Basel III      
As we start of the New Year, I think it is a good idea to assess Basel III’s impact on banks.  We have just finished year one of the five year phase in of Basel III. As many of you are well aware, when the Federal Reserve Board approved the Basel III Regulatory Capital and Market Risk Final Rule (“Basel III Rule”) on July 2, 2013, mortgage servicing assets (MSAs) were not given favorable treatment. MSAs are contractual rights owned by a bank to service mortgage loans owned by others for a fee.  In particular, the Basel III Rule does not allow banks to apply the full value of their MSAs to their Tier 1 Capital; banks will only be able to count a portion of the value of their MSAs as Tier 1 Capital. Under the Basel III Rules:

  • MSAs are individually limited to 10% of a bank’s common equity Tier 1 capital. MSAs in excess of the 10% threshold must be deducted from common equity;
  • The combined balance of MSAs, deferred tax assets, and investments in the common stock of unconsolidated financial institutions is limited to 15% of a bank’s common equity Tier 1 capital. If these combined assets exceed the 15% threshold, they must be deducted from common equity;
  • Any portion of a bank’s MSAs that are not deducted from the calculation of common equity Tier 1 will be subject to a 100% risk weight that will increase to 250% in 2018.      

Significant Impact on Regional and Community Banks
Financial institutions of all sizes sell mortgage loans that they originate to third parties like Freddie Mac and Fannie Mae. Many regional and community banks had a strategy to originate and sell mortgage loans to an investor in the secondary market but retain the right to service the mortgage loan. This was a way for regional and community banks to manage their interest rate risk by selling long-term credit assets while simultaneously maintaining valuable customer relationships. By retaining the servicing rights, the banks were also able to collect a stable source of fee income, which is a valuable asset in the current market. 

By making it very expensive for banks to hold MSAs in excess of the Basel III thresholds, (as well as increasing the regulatory risk associated with mortgage servicing as described in previous blog posts), there is a large disincentive for regional and community banks to service the mortgage loans that they make to their customers. Regional and community banks are faced with the choice of either selling their mortgage loans into the secondary market servicing-released and jeopardize their customer relationships or reducing their secondary market sales altogether, thereby reducing their fee income, which is also less than optimal. Selling mortgage loans servicing released also doesn’t make sense in the current low interest rate market. MSAs have historically risen in value as interest rates climb, largely because borrowers do not refinance and fewer loans are paid off. As such, banks can use MSAs to offset lower origination income that banks may suffer when interest rates rise. 

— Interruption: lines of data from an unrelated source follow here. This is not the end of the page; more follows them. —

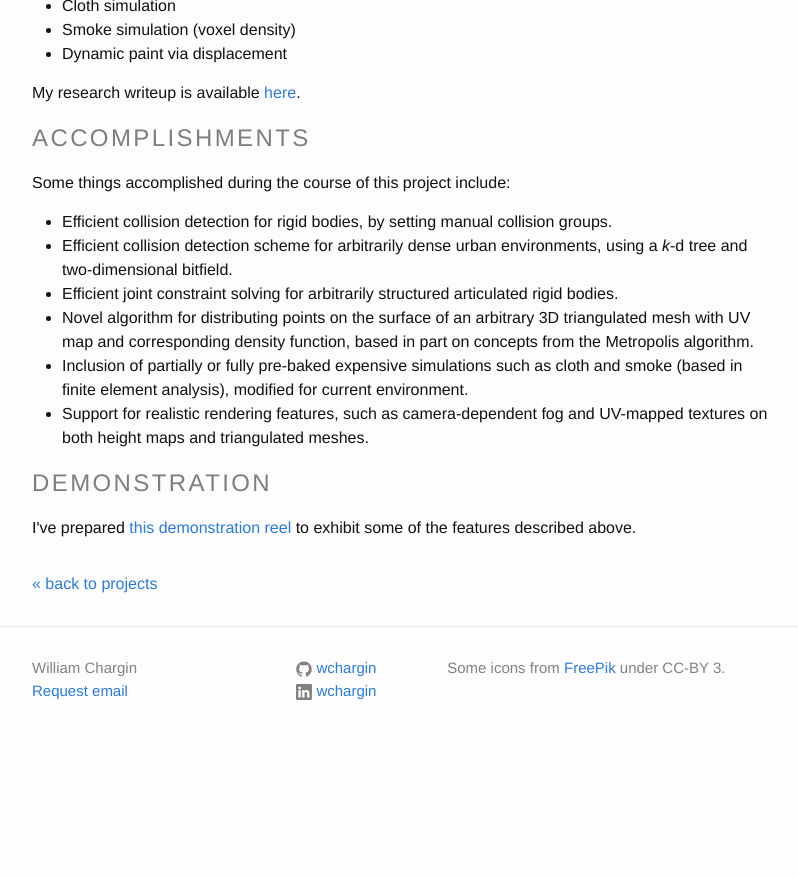
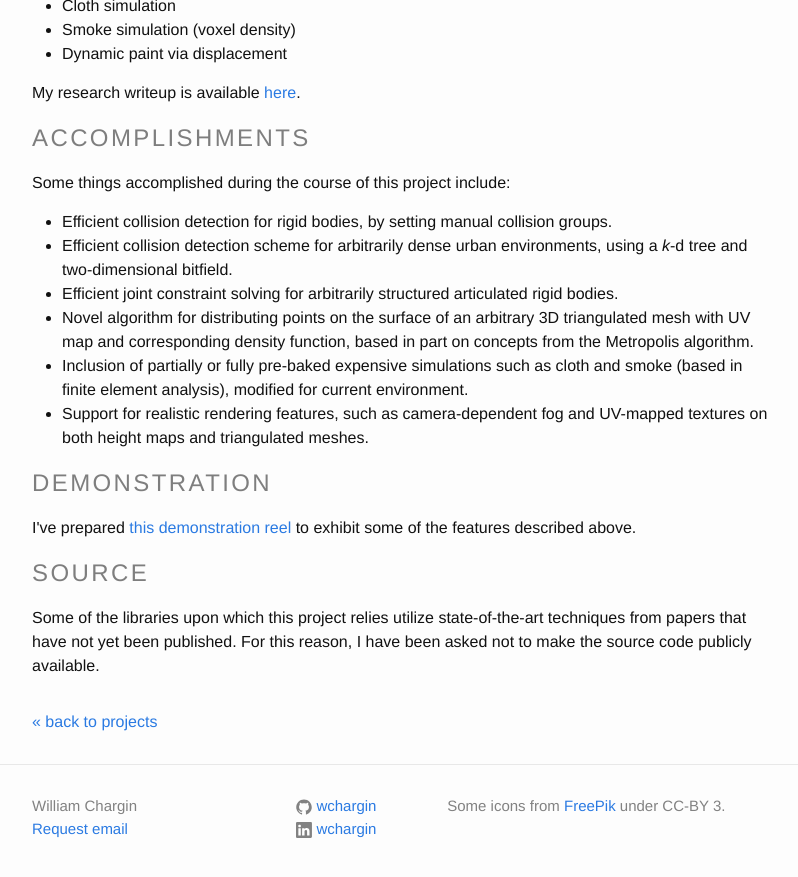
Before and after one commit to wchargin/wchargin.github.io, a Jekyll site: the page built from projects/physbam/index.html, in a window 1280 px wide and 900 px high, scrolled down 716 px. Shown: the top 877 px of the window, without its empty margins (238-1036 px from the left). Built offline with Jekyll 4.4.1, drawn with Linux system fonts in a browser that asks for light colours; nearby versions of some CDN libraries; before the commit the page ends 1478 px from its top, so only the background shows below that.

Commit message:
Remove PhysBAM content due to ongoing research

```diff
--- a/projects/index.html
+++ b/projects/index.html
@@ -45,7 +45,6 @@
     <p>
     During June&ndash;August of 2014, I worked at the <a href="http://ahpcrc.stanford.edu/">Army High Performance Computing Research Center</a> conducting research on physics simulations on low-powered tablets.
     I developed an application capable of performing various types of physically accurate simulations in real time, including articulated rigid body, cloth, smoke, and dynamic paint simulations.
-    My code is available on GitHub <a href="http://github.com/WChargin/car2014/">for Android</a> and <a href="http://github.com/hjwdzh/physbam-drive-pc">for PC</a>.
     My research paper is available <a href="/files/ahpcrc_writeup.pdf">here</a>.
     </p>
   </div>
--- a/projects/physbam/index.html
+++ b/projects/physbam/index.html
@@ -41,3 +41,7 @@
 <p>
 I've prepared <a href="https://vimeo.com/103361487">this demonstration reel</a> to exhibit some of the features described above.
 </p>
+
+<h2>Source</h2>
+Some of the libraries upon which this project relies utilize state-of-the-art techniques from papers that have not yet been published.
+For this reason, I have been asked not to make the source code publicly available.
```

Banks Continue to Sell Mortgage Servicing Portfolios to Nonbank Servicers
In 2014, Ocwen Financial Corp. (Ocwen) and Nationstar Mortgage both doubled the size of their servicing portfolios, according to industry newsletter Inside Mortgage Finance. At the end of the 3rd quarter of 2014, four of the top five mortgage servicers are banks but Nationstar is the 4th largest servicer, with a $378 billion portfolio that is approximately 53% the size of the third largest bank mortgage servicer, Bank of America, which has a $722 billion portfolio. Basel III applies to almost all banks and bank holding companies but does not apply to non-bank mortgage servicers. According to the Financial Stability Oversight Council’s 2013 Annual Report, mortgage servicing rights at US commercial banks and thrifts have declined by more than half since their peak in mid-2008. The volume of mortgage servicing portfolio sales has even caught the attention of regulators, who are starting to be concerned with the growth of the “shadow banking” sector. The Financial Stability Oversight Counsel, which is a federal agency responsible for monitoring risks in the financial system, has cited the growth of nonbank mortgage servicers as an emerging threat to the financial system. Notwithstanding increased regulatory scrutiny, including New York Department of Financial Institution’s intervention in the sale of MSAs to Ocwen in 2014, the American Bankers Association expects that banks will sell an additional $1 trillion in MSAs in the next two to three years. 

Practical Implications
Overall, consumers will likely lose because Basel III impacts service, credit availability and pricing of residential mortgage loans.   Banks will need to curtail lending in order to shrink the balance sheet.  Many banks will have to get out of the mortgage servicing business which translates into less variety of community and regional bank relationships with consumers.  Since banks generally price mortgage loans based upon their use capital, the Basel III Rules have and will increase the cost of funding for banks, which will ultimately result in higher prices for consumers attempting to get mortgage loans. When you layer the new regulatory rules (e.g. Qualified Mortgages, new Servicing Standards, Regulation AB, and other consumer regulations) on top of Basel III, regulators have created a potent New Year cocktail that many regional and community banks cannot afford to drink.